Who are you? Who are we?” So begins Rebecca Solnit’s A Paradise Built in Hell: The Extraordinary Communities That Arise in Disaster, which Alta Journal’s California Book Club will discuss on September 23 at 5 p.m. “In times of crisis,” she continues, “these are life-and-death questions.” As readers living in the midst of an ongoing emergency—the first pandemic in a century—these questions are deeply relevant. While they may sound philosophical, they serve practical ends: they immediately invite readers to regard themselves as not only individuals (“you”), but also part of a collective, the larger society (“we”).
The prelude to A Paradise Built in Hell gives readers a road map, a sense of where Solnit is headed and the route she’ll travel to get there, an investigation into human behavior in different disasters. In the popular imagination, communities facing catastrophe involve panicked crowds, screaming, people trampling over one another as they flee or rush to seize dwindling resources like food or water. This imagery has been peddled by governments, Hollywood, and much news media to great, often tragic, effect. By opening her book with two simple, existential questions rather than with a dramatic scene, Solnit lends gravitas to her subject matter.

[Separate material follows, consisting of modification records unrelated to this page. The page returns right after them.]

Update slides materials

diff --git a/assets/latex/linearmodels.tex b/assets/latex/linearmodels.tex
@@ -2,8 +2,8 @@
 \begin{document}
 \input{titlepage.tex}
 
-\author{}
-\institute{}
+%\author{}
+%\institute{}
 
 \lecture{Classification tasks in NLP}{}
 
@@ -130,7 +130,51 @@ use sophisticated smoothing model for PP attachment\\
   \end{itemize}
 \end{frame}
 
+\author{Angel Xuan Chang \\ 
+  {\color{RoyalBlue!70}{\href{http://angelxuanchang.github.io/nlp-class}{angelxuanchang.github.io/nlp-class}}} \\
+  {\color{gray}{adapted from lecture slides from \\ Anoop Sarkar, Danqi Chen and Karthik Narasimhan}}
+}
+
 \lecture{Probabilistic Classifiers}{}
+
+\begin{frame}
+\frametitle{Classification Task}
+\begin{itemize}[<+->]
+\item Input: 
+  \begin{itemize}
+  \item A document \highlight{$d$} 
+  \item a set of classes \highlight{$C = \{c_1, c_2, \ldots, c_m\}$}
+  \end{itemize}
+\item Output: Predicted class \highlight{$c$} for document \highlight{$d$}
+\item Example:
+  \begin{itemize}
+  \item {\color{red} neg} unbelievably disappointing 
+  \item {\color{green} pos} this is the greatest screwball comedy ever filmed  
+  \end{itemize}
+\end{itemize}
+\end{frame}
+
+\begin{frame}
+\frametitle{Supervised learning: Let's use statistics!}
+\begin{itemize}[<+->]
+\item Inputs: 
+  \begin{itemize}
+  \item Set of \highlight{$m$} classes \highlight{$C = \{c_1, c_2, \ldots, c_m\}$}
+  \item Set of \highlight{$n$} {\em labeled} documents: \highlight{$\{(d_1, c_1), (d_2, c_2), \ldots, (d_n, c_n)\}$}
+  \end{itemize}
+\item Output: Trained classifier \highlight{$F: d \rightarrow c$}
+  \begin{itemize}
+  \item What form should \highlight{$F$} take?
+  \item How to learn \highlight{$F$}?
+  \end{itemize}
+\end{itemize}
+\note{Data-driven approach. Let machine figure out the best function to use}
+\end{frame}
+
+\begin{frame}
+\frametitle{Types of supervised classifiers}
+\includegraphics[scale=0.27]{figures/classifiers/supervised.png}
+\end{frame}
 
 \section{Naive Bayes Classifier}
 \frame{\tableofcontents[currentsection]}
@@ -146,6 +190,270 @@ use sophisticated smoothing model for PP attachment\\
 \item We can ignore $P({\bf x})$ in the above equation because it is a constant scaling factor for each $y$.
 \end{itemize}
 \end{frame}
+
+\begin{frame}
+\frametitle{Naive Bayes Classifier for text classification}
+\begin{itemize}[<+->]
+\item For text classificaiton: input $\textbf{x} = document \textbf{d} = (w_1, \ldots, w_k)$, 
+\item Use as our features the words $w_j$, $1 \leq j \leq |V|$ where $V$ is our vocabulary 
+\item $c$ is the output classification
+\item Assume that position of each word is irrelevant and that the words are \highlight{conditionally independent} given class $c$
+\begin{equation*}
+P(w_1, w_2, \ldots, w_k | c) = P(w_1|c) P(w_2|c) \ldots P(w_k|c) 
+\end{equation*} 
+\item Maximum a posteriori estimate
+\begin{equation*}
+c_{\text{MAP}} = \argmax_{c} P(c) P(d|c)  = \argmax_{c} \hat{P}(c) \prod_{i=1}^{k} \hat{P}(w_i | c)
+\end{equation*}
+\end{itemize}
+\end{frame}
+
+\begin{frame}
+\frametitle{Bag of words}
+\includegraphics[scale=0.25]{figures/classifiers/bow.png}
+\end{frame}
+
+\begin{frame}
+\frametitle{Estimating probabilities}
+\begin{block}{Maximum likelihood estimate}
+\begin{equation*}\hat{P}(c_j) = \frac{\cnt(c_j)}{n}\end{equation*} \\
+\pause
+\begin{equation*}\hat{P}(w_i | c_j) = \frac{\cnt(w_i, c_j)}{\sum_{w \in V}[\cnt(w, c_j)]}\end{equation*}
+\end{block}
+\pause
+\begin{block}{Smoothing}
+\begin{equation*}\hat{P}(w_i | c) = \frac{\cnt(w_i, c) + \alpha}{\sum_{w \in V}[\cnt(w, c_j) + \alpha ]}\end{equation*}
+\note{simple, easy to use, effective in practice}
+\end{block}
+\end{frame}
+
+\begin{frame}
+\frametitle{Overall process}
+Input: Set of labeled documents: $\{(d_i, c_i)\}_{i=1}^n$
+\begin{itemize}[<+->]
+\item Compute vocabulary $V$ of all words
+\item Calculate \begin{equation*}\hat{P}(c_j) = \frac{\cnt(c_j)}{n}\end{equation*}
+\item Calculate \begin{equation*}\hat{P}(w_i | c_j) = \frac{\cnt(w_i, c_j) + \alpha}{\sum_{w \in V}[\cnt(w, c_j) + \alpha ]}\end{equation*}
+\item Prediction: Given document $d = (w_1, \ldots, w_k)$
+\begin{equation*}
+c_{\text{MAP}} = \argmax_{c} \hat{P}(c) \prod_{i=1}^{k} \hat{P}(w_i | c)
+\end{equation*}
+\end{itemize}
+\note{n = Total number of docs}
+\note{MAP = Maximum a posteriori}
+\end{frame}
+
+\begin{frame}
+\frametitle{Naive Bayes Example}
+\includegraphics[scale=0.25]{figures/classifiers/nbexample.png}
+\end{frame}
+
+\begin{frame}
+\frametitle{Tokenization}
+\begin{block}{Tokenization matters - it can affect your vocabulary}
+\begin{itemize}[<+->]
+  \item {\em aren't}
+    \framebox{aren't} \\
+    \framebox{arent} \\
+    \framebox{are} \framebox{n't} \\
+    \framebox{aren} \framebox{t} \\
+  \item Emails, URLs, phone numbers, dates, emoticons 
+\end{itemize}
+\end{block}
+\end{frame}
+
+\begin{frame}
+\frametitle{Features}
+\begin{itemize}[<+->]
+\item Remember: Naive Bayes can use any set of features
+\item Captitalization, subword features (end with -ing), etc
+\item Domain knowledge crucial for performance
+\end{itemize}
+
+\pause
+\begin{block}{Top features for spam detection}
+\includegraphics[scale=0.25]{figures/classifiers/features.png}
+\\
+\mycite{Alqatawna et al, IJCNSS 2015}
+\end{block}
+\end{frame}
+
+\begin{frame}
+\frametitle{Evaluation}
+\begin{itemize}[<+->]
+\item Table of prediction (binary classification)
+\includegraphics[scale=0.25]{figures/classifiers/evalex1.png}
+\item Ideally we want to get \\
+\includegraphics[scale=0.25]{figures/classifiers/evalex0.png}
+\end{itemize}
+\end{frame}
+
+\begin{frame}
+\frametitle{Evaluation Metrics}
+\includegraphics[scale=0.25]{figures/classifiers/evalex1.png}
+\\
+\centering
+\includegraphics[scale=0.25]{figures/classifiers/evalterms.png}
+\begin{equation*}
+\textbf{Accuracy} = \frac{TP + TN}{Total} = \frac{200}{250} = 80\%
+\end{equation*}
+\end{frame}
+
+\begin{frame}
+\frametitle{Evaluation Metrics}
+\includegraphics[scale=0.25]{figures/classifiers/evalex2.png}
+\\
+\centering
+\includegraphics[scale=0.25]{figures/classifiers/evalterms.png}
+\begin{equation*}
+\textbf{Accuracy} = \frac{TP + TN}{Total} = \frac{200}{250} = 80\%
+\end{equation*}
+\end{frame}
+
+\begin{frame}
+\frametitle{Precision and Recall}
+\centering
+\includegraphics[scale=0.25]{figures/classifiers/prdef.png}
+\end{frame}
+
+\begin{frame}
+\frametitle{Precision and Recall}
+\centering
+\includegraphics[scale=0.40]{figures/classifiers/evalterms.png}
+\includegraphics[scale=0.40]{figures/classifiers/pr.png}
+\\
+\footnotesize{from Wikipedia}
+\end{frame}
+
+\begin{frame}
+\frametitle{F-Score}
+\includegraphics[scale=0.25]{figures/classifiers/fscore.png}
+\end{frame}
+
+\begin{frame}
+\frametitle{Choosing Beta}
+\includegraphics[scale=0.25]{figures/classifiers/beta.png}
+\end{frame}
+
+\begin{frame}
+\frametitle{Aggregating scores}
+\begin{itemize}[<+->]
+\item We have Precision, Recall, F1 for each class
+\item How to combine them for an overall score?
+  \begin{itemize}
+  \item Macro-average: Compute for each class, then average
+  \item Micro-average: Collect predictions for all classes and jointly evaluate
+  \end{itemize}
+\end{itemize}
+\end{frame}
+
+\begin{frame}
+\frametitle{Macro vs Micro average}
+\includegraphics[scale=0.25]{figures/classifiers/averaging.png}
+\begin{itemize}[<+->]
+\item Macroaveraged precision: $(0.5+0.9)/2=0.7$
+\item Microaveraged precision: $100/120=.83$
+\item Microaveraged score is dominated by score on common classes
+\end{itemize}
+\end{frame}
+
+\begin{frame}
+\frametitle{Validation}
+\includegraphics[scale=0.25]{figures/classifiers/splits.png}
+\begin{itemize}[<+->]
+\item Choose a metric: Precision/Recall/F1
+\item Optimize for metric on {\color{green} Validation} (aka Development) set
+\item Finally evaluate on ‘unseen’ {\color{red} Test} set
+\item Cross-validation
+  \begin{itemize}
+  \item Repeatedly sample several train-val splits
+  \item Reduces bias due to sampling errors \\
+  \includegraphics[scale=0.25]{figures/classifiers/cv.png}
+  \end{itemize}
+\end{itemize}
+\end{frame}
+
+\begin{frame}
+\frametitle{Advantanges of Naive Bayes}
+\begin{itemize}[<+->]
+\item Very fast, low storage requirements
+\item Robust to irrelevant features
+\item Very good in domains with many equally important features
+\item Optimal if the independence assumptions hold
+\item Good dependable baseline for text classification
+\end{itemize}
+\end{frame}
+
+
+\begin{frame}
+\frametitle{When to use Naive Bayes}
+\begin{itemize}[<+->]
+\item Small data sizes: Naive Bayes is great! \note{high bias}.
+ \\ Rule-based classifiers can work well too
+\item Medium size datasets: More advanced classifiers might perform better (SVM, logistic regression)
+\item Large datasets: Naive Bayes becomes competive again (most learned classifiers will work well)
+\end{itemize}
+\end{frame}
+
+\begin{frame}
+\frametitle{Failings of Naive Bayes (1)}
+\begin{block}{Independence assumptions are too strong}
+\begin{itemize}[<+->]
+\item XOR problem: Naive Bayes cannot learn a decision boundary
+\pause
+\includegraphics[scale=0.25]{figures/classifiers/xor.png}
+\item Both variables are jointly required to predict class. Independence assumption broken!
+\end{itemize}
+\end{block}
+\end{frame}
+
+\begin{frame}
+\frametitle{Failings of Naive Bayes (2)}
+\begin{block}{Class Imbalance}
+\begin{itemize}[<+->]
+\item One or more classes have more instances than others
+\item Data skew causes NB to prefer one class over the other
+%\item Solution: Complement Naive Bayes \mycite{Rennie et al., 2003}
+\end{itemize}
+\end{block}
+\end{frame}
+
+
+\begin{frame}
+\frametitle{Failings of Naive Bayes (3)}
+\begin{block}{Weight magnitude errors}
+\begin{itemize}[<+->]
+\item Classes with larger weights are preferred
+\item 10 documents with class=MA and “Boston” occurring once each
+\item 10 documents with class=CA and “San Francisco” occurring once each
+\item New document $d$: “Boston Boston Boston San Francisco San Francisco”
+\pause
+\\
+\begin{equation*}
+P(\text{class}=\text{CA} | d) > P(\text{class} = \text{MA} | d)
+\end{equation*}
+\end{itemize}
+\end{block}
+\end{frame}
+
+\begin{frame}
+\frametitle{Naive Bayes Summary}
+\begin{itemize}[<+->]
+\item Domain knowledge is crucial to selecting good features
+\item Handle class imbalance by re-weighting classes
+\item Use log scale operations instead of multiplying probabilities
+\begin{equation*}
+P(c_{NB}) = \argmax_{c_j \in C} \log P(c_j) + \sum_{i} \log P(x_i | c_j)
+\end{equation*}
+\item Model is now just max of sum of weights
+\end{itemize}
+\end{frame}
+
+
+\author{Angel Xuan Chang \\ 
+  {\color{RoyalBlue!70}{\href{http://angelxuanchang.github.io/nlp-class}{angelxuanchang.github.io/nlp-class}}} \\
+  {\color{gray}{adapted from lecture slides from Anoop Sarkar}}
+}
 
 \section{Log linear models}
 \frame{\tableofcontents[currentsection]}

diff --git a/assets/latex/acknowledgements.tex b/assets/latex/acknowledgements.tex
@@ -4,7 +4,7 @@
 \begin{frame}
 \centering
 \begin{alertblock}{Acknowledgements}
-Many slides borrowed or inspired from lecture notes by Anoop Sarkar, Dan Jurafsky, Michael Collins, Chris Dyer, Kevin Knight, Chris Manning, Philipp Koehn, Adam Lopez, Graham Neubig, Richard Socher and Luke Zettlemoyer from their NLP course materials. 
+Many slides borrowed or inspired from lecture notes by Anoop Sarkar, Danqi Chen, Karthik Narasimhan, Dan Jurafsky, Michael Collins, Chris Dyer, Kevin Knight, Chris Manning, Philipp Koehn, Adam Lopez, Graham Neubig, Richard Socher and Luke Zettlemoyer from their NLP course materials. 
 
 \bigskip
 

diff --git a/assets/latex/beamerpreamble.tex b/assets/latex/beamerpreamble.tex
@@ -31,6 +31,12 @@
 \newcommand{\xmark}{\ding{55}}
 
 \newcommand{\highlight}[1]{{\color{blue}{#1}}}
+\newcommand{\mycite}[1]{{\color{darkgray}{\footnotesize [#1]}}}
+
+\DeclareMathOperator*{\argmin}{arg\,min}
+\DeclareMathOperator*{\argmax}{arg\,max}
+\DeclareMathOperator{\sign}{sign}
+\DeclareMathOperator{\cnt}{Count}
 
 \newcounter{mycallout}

Within the opening paragraphs, Solnit addresses the false narratives about brutishness and mayhem in New Orleans following Hurricane Katrina and how they compounded the disaster. These storylines encouraged government officials, police, and the National Guard to regard the vulnerable as the dangerous, turning the arm of the law against the very people who most needed help.
The prelude also recalibrates our expectations for disaster narratives. “In the wake of an earthquake, a bombing, or a major storm,” Solnit argues, “most people are altruistic, urgently engaged in caring for themselves and those around them, strangers and neighbors as well as friends and loved ones. The image of the selfish, panicky, or regressively savage human being in times of disaster has little truth to it. Decades of meticulous sociological research on behavior in disasters, from the bombings of World War II to floods, tornadoes, earthquakes, and storms across the continent and around the world, have demonstrated this. But belief lags behind, and often the worst behavior in the wake of a calamity is on the part of those who believe that others will behave savagely and that they themselves are taking defensive measures against barbarism.”
The imagery of violent, chaotic masses we’ve been primed to expect is usually not only inaccurate but flat-out wrong. After Katrina, Solnit reminds us, most people cared for one another, providing protection even to strangers.
Bolstered by research, Solnit’s thesis is considered in one immersive anecdote after another. It’s all too easy, especially in a nation that we know is full of divisions and schisms, to believe we must fend for ourselves; indeed, American cultural messaging frequently focuses on the needs of the lone individual rather than those of the community. But if there’s something we can learn from disasters it is that in times of crisis, as Solnit argues throughout the book, most people are altruistic.
Our beliefs matter. If each of us individually believes that the collective will act badly, exploit our weaknesses, and abandon us to fend for ourselves, might we not act on that belief? In reality, no. Solnit directs our attention to evidence that when pressed up against our own fear and vulnerability, as well as that of others, most of us won’t betray our fellow humans. When strangers deeply need our assistance due to earthquakes or explosions, most of us will choose to give shelter and food and aid.
Few of us yearn for disaster. In fact, most of us probably fear it, especially in a media ecosystem that allows us to see the calamities taking place both near and far on any given day, beaming images of sooty-faced or drenched or exhausted survivors into our living rooms and onto our devices. Solnit asks us to look deeper, not in order to discount or reduce these images, for she does not romanticize disaster, but in order to recognize that there is more to the story. There is cooperation, compassion, mutual aid, and even exhilaration and a kind of joy.
Disaster, then, is the lens Solnit uses to explore and insist that we recognize our generous selves, our complicated and unexpected emotional landscapes, and, ultimately, the moving reality of our shared humanity.•
To join Alta’s California Book Club conversation with Solnit on September 23 at 5 p.m. Pacific time, click here.
We also invite you to join us and your fellow CBC members in the Alta Clubhouse for an ongoing conversation about A Paradise Built in Hell: